(Pocket-lint) – No console is truly complete without a burgeoning independent gaming scene – from the days of the Xbox 360 and PS3 onwards, these smaller games have provided huge amounts of fun for gamers, often through digital storefronts and with lower prices.
They’re often a bit more experimental than mainstream AAA studio efforts and might have funky art styles or direction that make them really unique, and we love experimenting with them. The PlayStation 5 has plenty to host, since all the same games from the PS4 will work on it too. Here are the very best on offer, after some links to our other game guides in case a different genre is in your crosshairs.
What are the best indie games for PS5?
- Disco Elysium
- Hollow Knight
- The Forgotten City
- Outer Wilds
- The Pathless
- Solar Ash
This role-playing game (RPG) really takes the genre to new places simply by virtue of how much it commits to the theme, letting you interact with not just a range of characters and places but also your own psyche in internal conversations.
No two playthroughs will be alike, as you take on the role of a depressed and self-defeating cop trying to solve a grisly murder, all set in a bleakly realistic dystopian future port city. There’s a lot going on, but all of it is brilliant.
The template laid down by the likes of Metroid and Castlevania is perfected in the form of Hollow Knight, a 2D sidescroller that lets you explore a vast map piece by piece as you grow your power and vanquish a succession of challenging bosses.

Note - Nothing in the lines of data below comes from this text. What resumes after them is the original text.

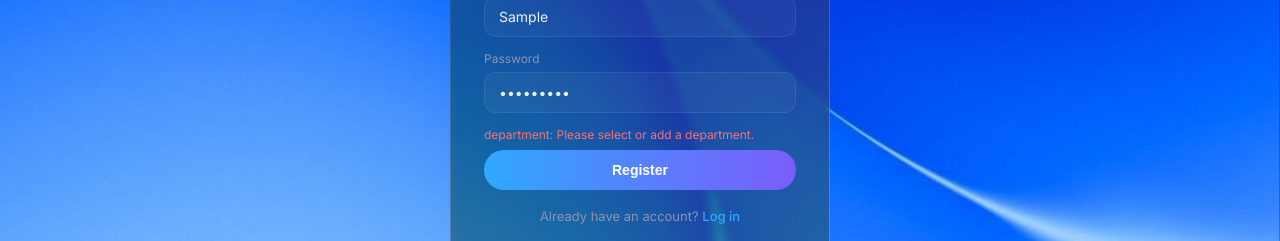
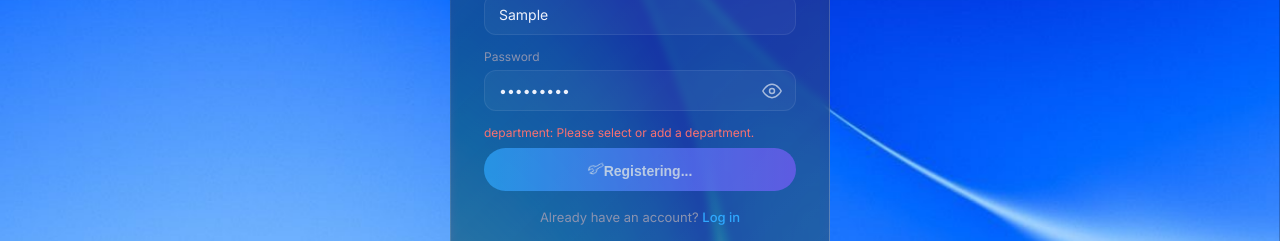
Before and after one commit to CodeSaint00/EngiFix, a React (Vite) app: page /register/student in a window 1280 px wide. Both pictures are taken after typing "Sample", "Sample", "name@example.com", "Sample", "Sample", "Sample123" into the empty fields and a click on the button "Register". Shown: the part 486-727 px from the top of the page. Built offline with nearby package versions, Linux system fonts and the light colour scheme; no server answers.

Commit message:
added loading spanner to teh technician and student register button and added the students reg number below the compliments

```diff
--- a/src/components/AddEquipmentPanel.jsx
+++ b/src/components/AddEquipmentPanel.jsx
@@ -87,7 +87,6 @@ export default function AddEquipmentPanel({ locations, onCreated }) {
           value={form.condition}
           onChange={handleChange}
         >
-          <option value="OPERATIONAL">Operational</option>
           <option value="UNDER_MAINTENANCE">Under Maintenance</option>
           <option value="FAULTY">Faulty</option>
           <option value="DECOMMISSIONED">Decommissioned</option>
--- a/src/pages/Dashboard.jsx
+++ b/src/pages/Dashboard.jsx
@@ -194,6 +194,9 @@ export default function Dashboard() {
             {user?.role === "TECHNICIAN" ? "My Assigned Jobs" : "Fault Reports"}
           </h1>
         </div>
+        {user?.role === "STUDENT" && user?.reg_number && (
+          <p className="dash-reg">Reg No: {user.reg_number}</p>
+        )}
       </div>
 
       <input
--- a/src/pages/RegisterStudent.jsx
+++ b/src/pages/RegisterStudent.jsx
@@ -17,6 +17,8 @@ export default function RegisterStudent() {
   const [showDeptDropdown, setShowDeptDropdown] = useState(false);
   const [addingDept, setAddingDept] = useState(false);
   const [errors, setErrors] = useState({});
+  const [loading, setLoading] = useState(false);
+  const [showPassword, setShowPassword] = useState(false);
   const navigate = useNavigate();
 
   useEffect(() => {
@@ -53,6 +55,8 @@ export default function RegisterStudent() {
 
   const handleSubmit = async (e) => {
     e.preventDefault();
+
+    setLoading(true);
     setErrors({});
 
     if (!departmentId) {
@@ -69,6 +73,7 @@ export default function RegisterStudent() {
       navigate("/login");
     } catch (err) {
       setErrors(err.response?.data || { detail: "Registration failed." });
+      setLoading(false);
     }
   };
 
@@ -175,13 +180,47 @@ export default function RegisterStudent() {
           </div>
           <div className="auth-field">
             <label>Password</label>
+            <div className="auth-password-wrap">
               <input
                 className="auth-input"
                 name="password"
-              type="password"
+                type={showPassword ? "text" : "password"}
                 onChange={handleChange}
                 required
               />
+              <button
+                type="button"
+                className="auth-eye-btn"
+                onClick={() => setShowPassword((s) => !s)}
+                aria-label={showPassword ? "Hide password" : "Show password"}
+              >
+                {showPassword ? (
+                  <svg
+                    viewBox="0 0 24 24"
+                    fill="none"
+                    stroke="currentColor"
+                    strokeWidth="1.8"
+                    strokeLinecap="round"
+                    strokeLinejoin="round"
+                  >
+                    <path d="M17.94 17.94A10.07 10.07 0 0 1 12 20c-7 0-11-8-11-8a18.45 18.45 0 0 1 5.06-5.94M9.9 4.24A9.12 9.12 0 0 1 12 4c7 0 11 8 11 8a18.5 18.5 0 0 1-2.16 3.19m-6.72-1.07a3 3 0 1 1-4.24-4.24" />
+                    <line x1="1" y1="1" x2="23" y2="23" />
+                  </svg>
+                ) : (
+                  <svg
+                    viewBox="0 0 24 24"
+                    fill="none"
+                    stroke="currentColor"
+                    strokeWidth="1.8"
+                    strokeLinecap="round"
+                    strokeLinejoin="round"
+                  >
+                    <path d="M1 12s4-8 11-8 11 8 11 8-4 8-11 8-11-8-11-8z" />
+                    <circle cx="12" cy="12" r="3" />
+                  </svg>
+                )}
+              </button>
+            </div>
           </div>
 
           {Object.entries(errors).map(([field, msgs]) => (
@@ -190,8 +229,26 @@ export default function RegisterStudent() {
             </p>
           ))}
 
-          <button type="submit" className="auth-btn">
-            Register
+          <button type="submit" className="auth-btn" disabled={loading}>
+            {loading ? (
+              <>
+                <svg
+                  viewBox="0 0 24 24"
+                  fill="none"
+                  stroke="currentColor"
+                  strokeWidth="1.5"
+                >
+                  <path
+                    d="M14.7 6.3a1 1 0 0 0 0 1.4l1.6 1.6a1 1 0 0 0 1.4 0l3.77-3.77a6 6 0 0 1-7.94 7.94l-6.91 6.91a2.12 2.12 0 0 1-3-3l6.91-6.91a6 6 0 0 1 7.94-7.94l-3.76 3.76z"
+                    strokeLinecap="round"
+                    strokeLinejoin="round"
+                  />
+                </svg>
+                Registering...
+              </>
+            ) : (
+              "Register"
+            )}
           </button>
         </form>
 
--- a/src/pages/RegisterTechnician.jsx
+++ b/src/pages/RegisterTechnician.jsx
@@ -15,6 +15,8 @@ export default function RegisterTechnician() {
   const [errors, setErrors] = useState({});
   const navigate = useNavigate();
   const [loading, setLoading] = useState(false);
+
+  const [showPassword, setShowPassword] = useState(false);
 
   const handleChange = (e) =>
     setForm({ ...form, [e.target.name]: e.target.value });
@@ -105,13 +107,47 @@ export default function RegisterTechnician() {
           </div>
           <div className="auth-field">
             <label>Password</label>
+            <div className="auth-password-wrap">
               <input
                 className="auth-input"
                 name="password"
-              type="password"
+                type={showPassword ? "text" : "password"}
                 onChange={handleChange}
                 required
               />
+              <button
+                type="button"
+                className="auth-eye-btn"
+                onClick={() => setShowPassword((s) => !s)}
+                aria-label={showPassword ? "Hide password" : "Show password"}
+              >
+                {showPassword ? (
+                  <svg
+                    viewBox="0 0 24 24"
+                    fill="none"
+                    stroke="currentColor"
+                    strokeWidth="1.8"
+                    strokeLinecap="round"
+                    strokeLinejoin="round"
+                  >
+                    <path d="M17.94 17.94A10.07 10.07 0 0 1 12 20c-7 0-11-8-11-8a18.45 18.45 0 0 1 5.06-5.94M9.9 4.24A9.12 9.12 0 0 1 12 4c7 0 11 8 11 8a18.5 18.5 0 0 1-2.16 3.19m-6.72-1.07a3 3 0 1 1-4.24-4.24" />
+                    <line x1="1" y1="1" x2="23" y2="23" />
+                  </svg>
+                ) : (
+                  <svg
+                    viewBox="0 0 24 24"
+                    fill="none"
+                    stroke="currentColor"
+                    strokeWidth="1.8"
+                    strokeLinecap="round"
+                    strokeLinejoin="round"
+                  >
+                    <path d="M1 12s4-8 11-8 11 8 11 8-4 8-11 8-11-8-11-8z" />
+                    <circle cx="12" cy="12" r="3" />
+                  </svg>
+                )}
+              </button>
+            </div>
           </div>
 
           {Object.entries(errors).map(([field, msgs]) => (
```
Lines whose indentation alone changed are shown as unchanged.
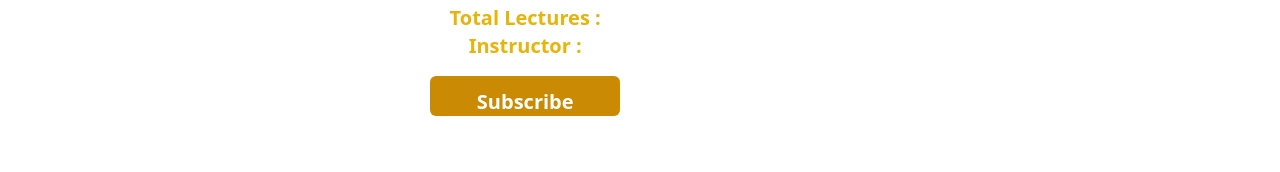
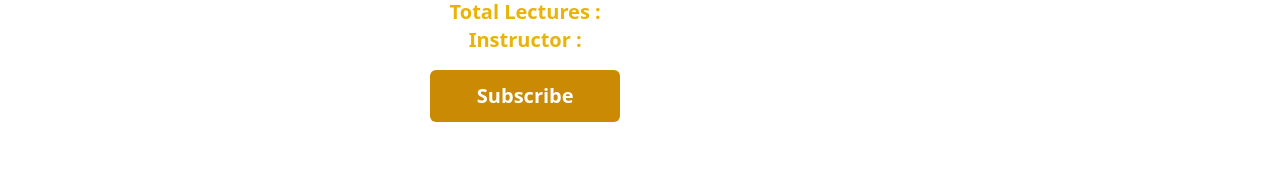
Before and after one commit to rkdranjit/lms-frontend, a React (Vite) app: page /course/description in a window 1280 px wide. Shown: the part 462-634 px from the top of the page. Built offline with nearby package versions, Linux system fonts and the light colour scheme.

Commit message:
Added course description

```diff
--- a/src/pages/Course/CourseDescription.jsx
+++ b/src/pages/Course/CourseDescription.jsx
@@ -32,14 +32,14 @@ function CourseDescription(){
                                 {role == "ADMIN" || data?.subscription?.status === "active"? (
                                     <button
                                         onClick={ () => navigate("/course/displaylectures",{state : {...state}})}
-                                        className="bg-yellow-600 text-xl rounded-md font-bold px-5 pt-3 w-full hover:bg-yellow-700 transition-all ease-in-out duration-300"
+                                        className="bg-yellow-600 text-xl rounded-md font-bold px-5 p-3 w-full hover:bg-yellow-700 transition-all ease-in-out duration-300"
                                     >
                                         Watch Lectures
                                     </button>
                                 ) : (
                                     <button
                                     onClick={ () => navigate("/checkout")}
-                                    className="bg-yellow-600 text-xl rounded-md font-bold px-5 pt-3 w-full hover:bg-yellow-700 transition-all ease-in-out duration-300"
+                                    className="bg-yellow-600 text-xl rounded-md font-bold px-5 p-3 w-full hover:bg-yellow-700 transition-all ease-in-out duration-300"
 
                                     >
                                         Subscribe
```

It’s made by a tiny team with wonderful hand-drawn art and a sense of tone that’s completely irepressible and we are huge fans of it. You’ll find loads of value, too, if you’re a hardcore fan, since there’s plenty of tough postgame content.
The very definition of an indie darling, Hades has a huge fanbase for good reason, with an expert blend of roguelike action and heartfelt storytelling. You’ll try to escape the Underworld over and over, learning new tactics and using a new range of powers each time.
As you do so, you’ll be drip-fed a gorgeous story about family and grief, with the story beats ensuring that no failed escape attempt feels like a real defeat. It’s a brilliant mixture that is sure to suck you in.
The Forgotten City
Another game with classical themes, The Forgotten City drops you into a time-loop in an ancient Roman haven, where everyone dies if even a single person commits a sin of any sort. Your job is to figure out why and how this is happening, and to see if you can escape.
It’s a brilliant mystery game that will see you meet a devilish cast and decide who you can trust over time, according to the evidence, and with multiple endings to discover you’re sure to blaze your own path through it.
If you like the sounds of a mystery game, then another recent classic comes in the form of Outer Wilds, and its expansion DLC Echoes of the Eye. It’s a brilliant game that also revolves around a time loop, this time tasking you with figuring out why a small solar system is collapsing each time.
You’ll slowly piece things together as loops pass, deciphering ancient texts and working out exactly what happened to light the touchpaper and end this solar system’s life cycle. It’s a mesmerising experience and we recommend going in with as little knowledge as possible.
A game all about the joy of movement, The Pathless is a sumtuous experience. You play a huntress dispatched by her people to stop the spread of a corruption across the land, and you’ll do so by taking down giant beasts occupying areas in turn.
The twist is that you move around by timing shots with your bow, hitting targets in sequence to build up speed, and it’s intensely satisfying just to move around its beautiful open world finding new secrets and upgrades.
A game all about art and self-worth, Chicory sees you take on the power of a magic paintbrush, and the responsibility to keep a delightful little world colourful as its colours drain away. It’s about much more than that, though, touching gently on themes of mental health and imposter syndrome.
You’ll have freedom to paint and draw your way through cleverly-designed puzzles and gain powers as you go, all of it with a lovely soundtrack, great art and impressive writing. This is a treat for any art fans.
Like The Pathless, this game is all about movement and the feeling that it gives you. It’s set at the end of days, as a civilisation collapses in ruin, and you set out to see if you set things right, again taking down giant monsters to clear their corruption from the land.
It’s got an art style that we’ll remember for years and years, and the feeling of skating around its huge environments is just perfect – plus it’s not a hugely long game, so you shouldn’t feel overwhelmed by it.
More about this story
Every game in this list has been tested and played through by our team to make sure that it merits inclusion.
We’ve played through their campaigns, sunk hours into their multiplayer offerings, and carefully compared them to direct competitors to make sure that they represent the most satisfying and rewarding options out there on their platform.
With any roundup, though, it’s not possible to deliver a list that works for every type of user. That’s why we lean on the experiences and opinions of the wider Pocket-lint team – as well as thoroughly assessing the areas above – in order to do our best in this regard.
What we always tend to avoid with these guides are needless details – we just want to provide an easy to understand summary that gives you an idea of what each game is like to play.
Writing by Max Freeman-Mills.